“Both my brother and dad were enlisted, so they’ve given me some guff about becoming an officer,” Kristen said, adding with a laugh, “I did get my mom a bigger Army Mom bumper sticker than her Navy Mom bumper sticker, though.”
Born in Oregon and raised across the world as a “Navy Brat,” Kristen said she always planned to join the military.
“I think it’s pretty common for brats to feel that call,” she said. “When you grow up in that culture, it forms your identity.”
After her father retired, the family moved to Wyoming where Dean found work at the Gillette Police Department, and Kristen completed her junior and senior years of high school.
“I think Wyoming is great,” Kristen said. “If you want to do something here, it’s a small enough place you can find a way to do it. Plus, UW is one of the most affordable universities in the nation.”
Michael screamed and writhed in agony for what seemed like an eternity.
Most of his wounds were internal, so there was little blood, but without knowing the extent of his injuries, Kristen didn’t want to move him, nor leave him.
“After a while, another guy stopped, so I sent him to call 911,” she said. “Eventually, a few more people ended up stopping.

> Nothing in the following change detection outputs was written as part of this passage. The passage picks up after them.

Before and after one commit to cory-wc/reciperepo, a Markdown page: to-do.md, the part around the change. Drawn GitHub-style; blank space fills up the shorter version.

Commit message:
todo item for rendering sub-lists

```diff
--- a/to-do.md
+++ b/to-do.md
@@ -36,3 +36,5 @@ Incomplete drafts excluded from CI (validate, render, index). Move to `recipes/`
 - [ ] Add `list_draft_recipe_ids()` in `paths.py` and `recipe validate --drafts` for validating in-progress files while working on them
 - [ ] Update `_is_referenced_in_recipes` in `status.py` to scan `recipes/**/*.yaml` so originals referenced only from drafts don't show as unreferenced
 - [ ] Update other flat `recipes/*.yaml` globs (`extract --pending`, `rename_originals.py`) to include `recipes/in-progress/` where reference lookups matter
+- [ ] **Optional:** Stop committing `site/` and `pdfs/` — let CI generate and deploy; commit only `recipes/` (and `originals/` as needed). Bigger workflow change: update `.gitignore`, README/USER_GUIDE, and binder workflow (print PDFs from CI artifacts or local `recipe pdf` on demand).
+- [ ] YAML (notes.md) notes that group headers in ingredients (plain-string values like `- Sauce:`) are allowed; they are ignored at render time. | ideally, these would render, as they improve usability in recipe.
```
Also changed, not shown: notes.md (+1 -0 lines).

Once (Michael) was stabilized somewhat, I had some people help me look to see if there was anyone else. My biggest concern was we might have missed someone who was in the truck with him.”

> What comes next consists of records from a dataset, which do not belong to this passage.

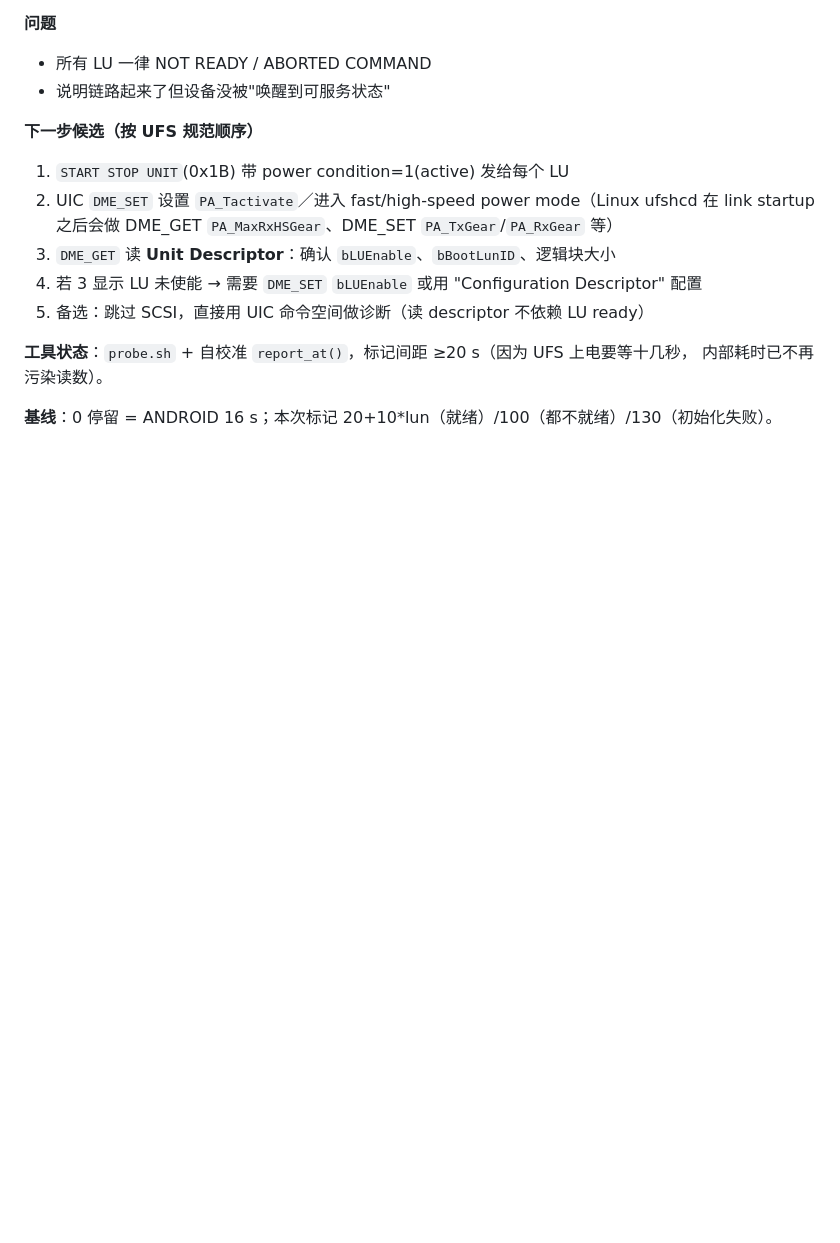
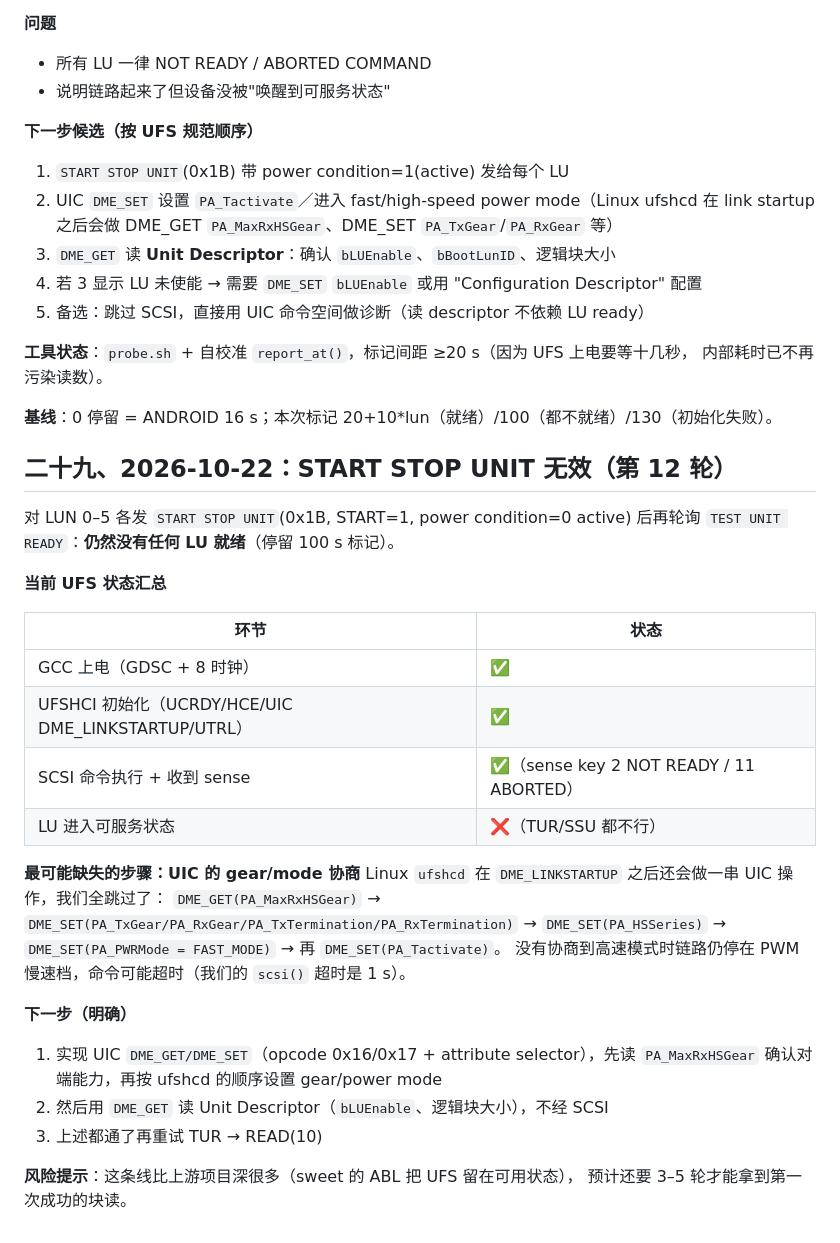
Before and after one commit to Emilelu/ios-sweet-k60, a Markdown page: PORT-STATUS-K60.md, the part around the change. GitHub-like rendering; blank space fills up the shorter version.

Commit message:
docs: START STOP UNIT insufficient; UIC gear negotiation is the missing step

```diff
--- a/PORT-STATUS-K60.md
+++ b/PORT-STATUS-K60.md
@@ -638,3 +638,32 @@ tx/rx symbol 0x87024/0x87028/0x870c0、clkref 0x9c000）——这些不依赖信
 内部耗时已不再污染读数）。
 
 **基线**：0 停留 = ANDROID 16 s；本次标记 20+10*lun（就绪）/100（都不就绪）/130（初始化失败）。
+
+## 二十九、2026-10-22：START STOP UNIT 无效（第 12 轮）
+
+对 LUN 0–5 各发 `START STOP UNIT`(0x1B, START=1, power condition=0 active) 后再轮询
+`TEST UNIT READY`：**仍然没有任何 LU 就绪**（停留 100 s 标记）。
+
+**当前 UFS 状态汇总**
+
+| 环节 | 状态 |
+|---|---|
+| GCC 上电（GDSC + 8 时钟） | ✅ |
+| UFSHCI 初始化（UCRDY/HCE/UIC DME_LINKSTARTUP/UTRL） | ✅ |
+| SCSI 命令执行 + 收到 sense | ✅（sense key 2 NOT READY / 11 ABORTED） |
+| LU 进入可服务状态 | ❌（TUR/SSU 都不行） |
+
+**最可能缺失的步骤：UIC 的 gear/mode 协商**
+Linux `ufshcd` 在 `DME_LINKSTARTUP` 之后还会做一串 UIC 操作，我们全跳过了：
+`DME_GET(PA_MaxRxHSGear)` → `DME_SET(PA_TxGear/PA_RxGear/PA_TxTermination/PA_RxTermination)`
+→ `DME_SET(PA_HSSeries)` → `DME_SET(PA_PWRMode = FAST_MODE)` → 再 `DME_SET(PA_Tactivate)`。
+没有协商到高速模式时链路仍停在 PWM 慢速档，命令可能超时（我们的 `scsi()` 超时是 1 s）。
+
+**下一步（明确）**
+1. 实现 UIC `DME_GET/DME_SET`（opcode 0x16/0x17 + attribute selector），先读
+   `PA_MaxRxHSGear` 确认对端能力，再按 ufshcd 的顺序设置 gear/power mode
+2. 然后用 `DME_GET` 读 Unit Descriptor（`bLUEnable`、逻辑块大小），不经 SCSI
+3. 上述都通了再重试 TUR → READ(10)
+
+**风险提示**：这条线比上游项目深很多（sweet 的 ABL 把 UFS 留在可用状态），
+预计还要 3–5 轮才能拿到第一次成功的块读。
```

Kristen said she’d asked Michael if he was alone, but his responses didn’t make sense.
“All of this was interspersed with horrible screaming that I have still have nightmares about,” she added. “I’ve seen dead bodies before, so I should have been good. But that screaming, it was awful. I can’t describe it.”
The scene was about a 15-minute drive from cell service, and after sending several people to call 911, Wyoming Highway Patrol Trooper Rick Colling responded to the accident.
“The evidence suggested he was negotiating a sweeping turn in the roadway and hit a delineator post,” Colling said. “That’s really common with what we see when people are inattentive or fall asleep at the wheel. We do not believe alcohol was a factor in the accident.”
Michael overcorrected after hitting the post, resulting in his pickup rolling several times, during which he was ejected from the vehicle, Colling said. Michael was not wearing a seatbelt, the trooper said.
“We’re not sure if the vehicle rolled over (Michael), but he was in a bad way,” Colling said. “I certainly think it’s a possibility he might not have survived without (Kristen’s) care, but that would be speculation. He was very fortunate that she came along when she did. I know that for sure.”
Michael was taken to a hospital by emergency responders, and despite inquiring with the highway patrol, Kristen never learned his name or fate.
He did not respond to a request for comment.
Working in law enforcement during numerous similar incidents, Dean said his daughter showed her true self Sept. 8.
“I was extremely impressed with the actions she took that day,” he said. “At an accident like that, there’s people who don’t want to get involved, and there’s people who step in and take charge of the situation.”
Kristen said the memory still seems surreal.
“I’m small, I’m female, I’m blond,” she said. “I don’t look authoritative. But there I was in my uniform, and there were middle-aged men stopping, looking to me for what to do.”
Sitting up a little straighter, pinning her shoulders back, Kristen said the event reminded her of the weight carried when donning the Army uniform.
“It says a lot about how important it is how we carry ourselves in uniform,” she said. “People do look at you differently.”
During the annual Governor’s Reception on Oct. 13, Gov. Matt Mead and Maj. Gen. Luke Reiner presented Kristen with the Wyoming Military Department’s Heroes Among Us award for her actions Sept. 8.
Dean said the award made him proud, but more than the recognition, he said her actions exemplified what it means to serve one’s country.
“I’ve known a lot of officers in the Navy, and some of them were good officers and some weren’t,” Dean said. “I think she’ll make a great officer.”